> WHAT YOU ARE ASKED TO DO
Write out the whole listing again, exactly.
[Start of section]
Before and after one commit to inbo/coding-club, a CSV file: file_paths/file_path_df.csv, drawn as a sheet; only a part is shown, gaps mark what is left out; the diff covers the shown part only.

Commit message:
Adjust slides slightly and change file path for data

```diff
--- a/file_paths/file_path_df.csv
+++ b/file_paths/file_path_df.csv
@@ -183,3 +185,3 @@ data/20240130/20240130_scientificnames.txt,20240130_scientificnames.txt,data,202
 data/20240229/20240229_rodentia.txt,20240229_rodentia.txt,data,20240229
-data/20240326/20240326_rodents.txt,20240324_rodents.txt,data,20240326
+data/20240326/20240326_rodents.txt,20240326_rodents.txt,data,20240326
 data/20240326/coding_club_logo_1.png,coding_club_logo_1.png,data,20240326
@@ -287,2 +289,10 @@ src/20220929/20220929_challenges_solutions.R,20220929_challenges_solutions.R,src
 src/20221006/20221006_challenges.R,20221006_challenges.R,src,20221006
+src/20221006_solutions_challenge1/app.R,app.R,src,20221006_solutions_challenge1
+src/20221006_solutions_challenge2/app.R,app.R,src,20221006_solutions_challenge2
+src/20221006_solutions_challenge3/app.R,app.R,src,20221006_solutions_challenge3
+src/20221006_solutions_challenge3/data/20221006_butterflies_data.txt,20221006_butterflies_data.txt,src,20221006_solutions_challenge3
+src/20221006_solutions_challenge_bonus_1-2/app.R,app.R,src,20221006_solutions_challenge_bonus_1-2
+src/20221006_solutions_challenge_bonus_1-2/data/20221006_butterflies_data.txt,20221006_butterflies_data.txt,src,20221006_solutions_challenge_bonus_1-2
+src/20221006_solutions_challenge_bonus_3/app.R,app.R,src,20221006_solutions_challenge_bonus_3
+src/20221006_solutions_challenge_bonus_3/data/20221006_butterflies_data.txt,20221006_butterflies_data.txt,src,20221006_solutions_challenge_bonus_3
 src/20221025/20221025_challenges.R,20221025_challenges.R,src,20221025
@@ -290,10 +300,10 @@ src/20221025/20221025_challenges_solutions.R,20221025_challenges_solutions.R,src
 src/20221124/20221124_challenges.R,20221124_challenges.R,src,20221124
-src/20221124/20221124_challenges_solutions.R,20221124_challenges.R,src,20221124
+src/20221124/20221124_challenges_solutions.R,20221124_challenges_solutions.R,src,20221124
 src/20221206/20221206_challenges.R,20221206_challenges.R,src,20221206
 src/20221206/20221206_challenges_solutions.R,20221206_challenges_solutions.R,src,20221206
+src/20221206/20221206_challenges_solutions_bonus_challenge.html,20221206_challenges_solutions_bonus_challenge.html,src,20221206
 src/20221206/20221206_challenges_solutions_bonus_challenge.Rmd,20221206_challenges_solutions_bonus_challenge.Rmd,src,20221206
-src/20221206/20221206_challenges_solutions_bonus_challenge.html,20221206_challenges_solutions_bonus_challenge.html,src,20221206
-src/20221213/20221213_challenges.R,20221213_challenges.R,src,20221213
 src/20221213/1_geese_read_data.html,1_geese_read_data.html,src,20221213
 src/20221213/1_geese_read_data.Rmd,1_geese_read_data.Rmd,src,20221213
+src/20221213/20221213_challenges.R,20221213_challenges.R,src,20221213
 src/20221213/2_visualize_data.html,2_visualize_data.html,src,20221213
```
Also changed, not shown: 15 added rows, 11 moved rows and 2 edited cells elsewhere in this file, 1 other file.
[End of section]
> OUTPUT
Before and after one commit to inbo/coding-club, a CSV file: file_paths/file_path_df.csv, drawn as a sheet; only a part is shown, gaps mark what is left out; the diff covers the shown part only.

Commit message:
Adjust slides slightly and change file path for data

```diff
--- a/file_paths/file_path_df.csv
+++ b/file_paths/file_path_df.csv
@@ -183,3 +185,3 @@ data/20240130/20240130_scientificnames.txt,20240130_scientificnames.txt,data,202
 data/20240229/20240229_rodentia.txt,20240229_rodentia.txt,data,20240229
-data/20240326/20240326_rodents.txt,20240324_rodents.txt,data,20240326
+data/20240326/20240326_rodents.txt,20240326_rodents.txt,data,20240326
 data/20240326/coding_club_logo_1.png,coding_club_logo_1.png,data,20240326
@@ -287,2 +289,10 @@ src/20220929/20220929_challenges_solutions.R,20220929_challenges_solutions.R,src
 src/20221006/20221006_challenges.R,20221006_challenges.R,src,20221006
+src/20221006_solutions_challenge1/app.R,app.R,src,20221006_solutions_challenge1
+src/20221006_solutions_challenge2/app.R,app.R,src,20221006_solutions_challenge2
+src/20221006_solutions_challenge3/app.R,app.R,src,20221006_solutions_challenge3
+src/20221006_solutions_challenge3/data/20221006_butterflies_data.txt,20221006_butterflies_data.txt,src,20221006_solutions_challenge3
+src/20221006_solutions_challenge_bonus_1-2/app.R,app.R,src,20221006_solutions_challenge_bonus_1-2
+src/20221006_solutions_challenge_bonus_1-2/data/20221006_butterflies_data.txt,20221006_butterflies_data.txt,src,20221006_solutions_challenge_bonus_1-2
+src/20221006_solutions_challenge_bonus_3/app.R,app.R,src,20221006_solutions_challenge_bonus_3
+src/20221006_solutions_challenge_bonus_3/data/20221006_butterflies_data.txt,20221006_butterflies_data.txt,src,20221006_solutions_challenge_bonus_3
 src/20221025/20221025_challenges.R,20221025_challenges.R,src,20221025
@@ -290,10 +300,10 @@ src/20221025/20221025_challenges_solutions.R,20221025_challenges_solutions.R,src
 src/20221124/20221124_challenges.R,20221124_challenges.R,src,20221124
-src/20221124/20221124_challenges_solutions.R,20221124_challenges.R,src,20221124
+src/20221124/20221124_challenges_solutions.R,20221124_challenges_solutions.R,src,20221124
 src/20221206/20221206_challenges.R,20221206_challenges.R,src,20221206
 src/20221206/20221206_challenges_solutions.R,20221206_challenges_solutions.R,src,20221206
+src/20221206/20221206_challenges_solutions_bonus_challenge.html,20221206_challenges_solutions_bonus_challenge.html,src,20221206
 src/20221206/20221206_challenges_solutions_bonus_challenge.Rmd,20221206_challenges_solutions_bonus_challenge.Rmd,src,20221206
-src/20221206/20221206_challenges_solutions_bonus_challenge.html,20221206_challenges_solutions_bonus_challenge.html,src,20221206
-src/20221213/20221213_challenges.R,20221213_challenges.R,src,20221213
 src/20221213/1_geese_read_data.html,1_geese_read_data.html,src,20221213
 src/20221213/1_geese_read_data.Rmd,1_geese_read_data.Rmd,src,20221213
+src/20221213/20221213_challenges.R,20221213_challenges.R,src,20221213
 src/20221213/2_visualize_data.html,2_visualize_data.html,src,20221213
```
Also changed, not shown: 15 added rows, 11 moved rows and 2 edited cells elsewhere in this file, 1 other file.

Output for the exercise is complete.